Let’s be real—2017’s been ridiculous. Media appearances galore from Tales from the 2.9. Travel. More partnerships, bigger numbers… it’s the first year I honestly feel like I’m doing this hustle justice and not just falling in line with whatever comes my way… but who knows? Maybe it was too much of a good thing.
Thirty-Four: The Best Gifts Don’t Come in Boxes.
I sat pensively on my latest birthday—as one does when they grow another year older—thinking on what I really wanted. I had more than enough stuff accumulated in my house—my desk is quite literally trapped under a pile of product I need to review—but what I could really use was some renewal. Not an entirely fresh start—one shouldn’t ignore the experiences and lessons that make them who they are—but I wanted to feel what I felt when I started this all those years ago. Excitement from meeting new peers. That first time I won something big and realised how much bigger the world was from the one I already knew. I’d lost sight of the magic that drew me to blogging in the first place, but just as everything changed in the blogosphere around me, I too needed to become a new me.

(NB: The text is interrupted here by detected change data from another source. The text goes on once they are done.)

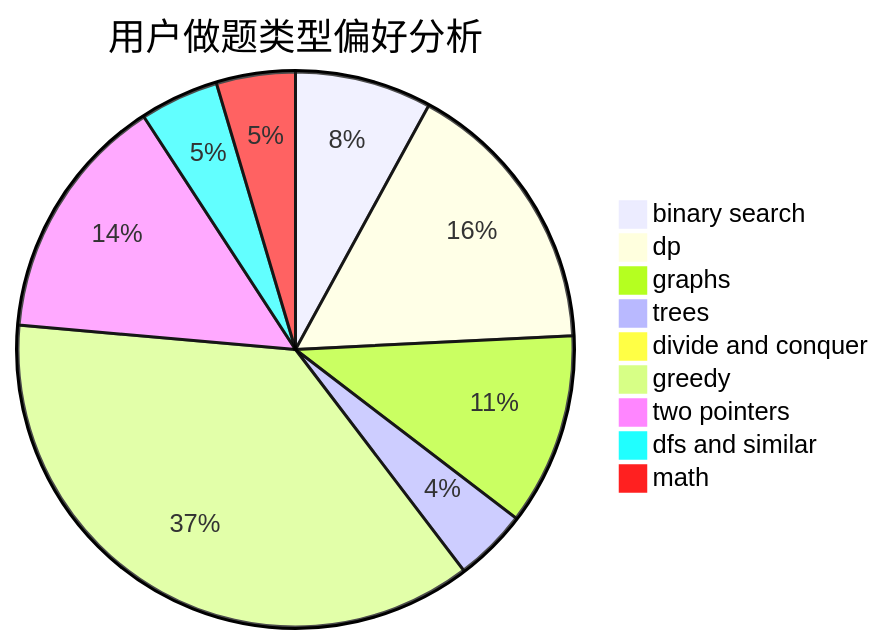
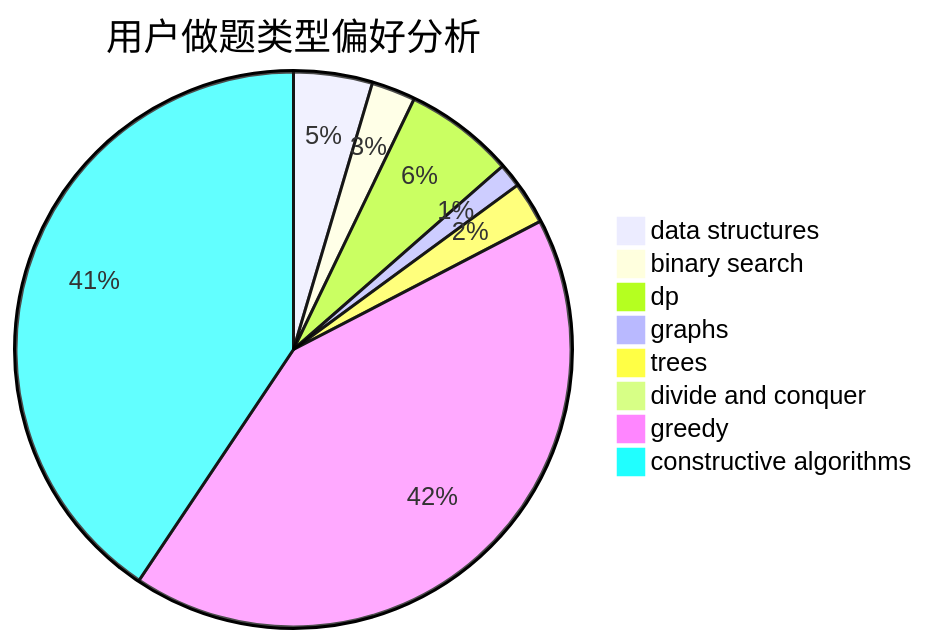
One commit to sherpahu/cfrs.github.io changed the second of 3 diagrams in docs/user/u2725.md. Above: the diagram before and after it, drawn with Mermaid. The commit also changed other lines of this file and 2775 other files, not shown here.

````diff
--- a/docs/user/u2725.md
+++ b/docs/user/u2725.md
@@ -23,12 +23,11 @@
 ```mermaid
 pie title 用户做题类型偏好分析
-    "binary search" :  116
-    "dp" :  237
-    "graphs" :  163
-    "trees" :  62
+    "data structures" :  43
+    "binary search" :  24
+    "dp" :  60
+    "graphs" :  13
+    "trees" :  23
     "divide and conquer" :  1
-    "greedy" :  536
-    "two pointers" :  210
-    "dfs and similar" :  67
-    "math" :  67
+    "greedy" :  394
+    "constructive algorithms" :  381
 ```
````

It’s one thing to learn that you can’t do everything—anyone who’s bitten off more than they can chew can tell you that. But it’s another entirely to understand you don’t want to do everything, and at 34, I’m putting the pieces in place to make sure I don’t have to.
I think I’ve spent more than enough time trying to get my act together—it’s time I get back on track… get back to creating work that gives me hope for the future! There’re some very exciting things afoot in my life—I can’t wait to share them with you… but for now, it’s just good to be back, and I hope you enjoy everything stashed up my sleeves!
Thanks for reading and until the next,
Tell your wife, tell your kids, tell your husbands:
I feel like we do this every year—I get a little older, grow a little wiser, but somehow miss the mark on accomplishing the countless items left sitting on my to-do list with each passing birthday. Call it being unrealistic or being too hard on myself, but there’s a genuinely great feeling I get from lightening my load by even one item, and it’s that high I keep chasing—especially when I know I’ve done it right.
It’s not something I expect anyone else to get—it’s always proven difficult to articulate the jumbled thoughts inside my cranium, though Lord knows I’ve tried as this blog’s continued to grow. What it comes down to is this—I know myself: I know myself well, and if I ever want to move on to handle some of the bigger challenges in my life, there’s a tome of writing I’m going to have to do first.
July 2015 — I’ve just turned 32 years old, and I’m trying to figure out what I want to be when I grow up.
I’ve built this #BloggerLife for myself — a little digital space with promise, letting me share thoughts and ideas with thousands, evolving around me as I learn to massage them into something more… spectacular.
I don’t know whether I’d call myself a blogger anymore—things have grown much bigger than that. My site’s more than a blog template, my stories more than a handful of images and subtitles… I look at my #BloggerLife and my other lives running alongside it, knowing what I have to offer is far more than I could achieve by sticking to expectations set by other people.
I can’t do things like everyone else does and expect to find my answers—I need to carve a path from the bedrock of my life; one that’ll let me do everything I must as a husband and father, but still let me create what I want to without sacrificing precious sleep and sanity.
And for that, a little over three decades deep into my life, I look at everything I’ve built so far and ask myself the simplest of questions: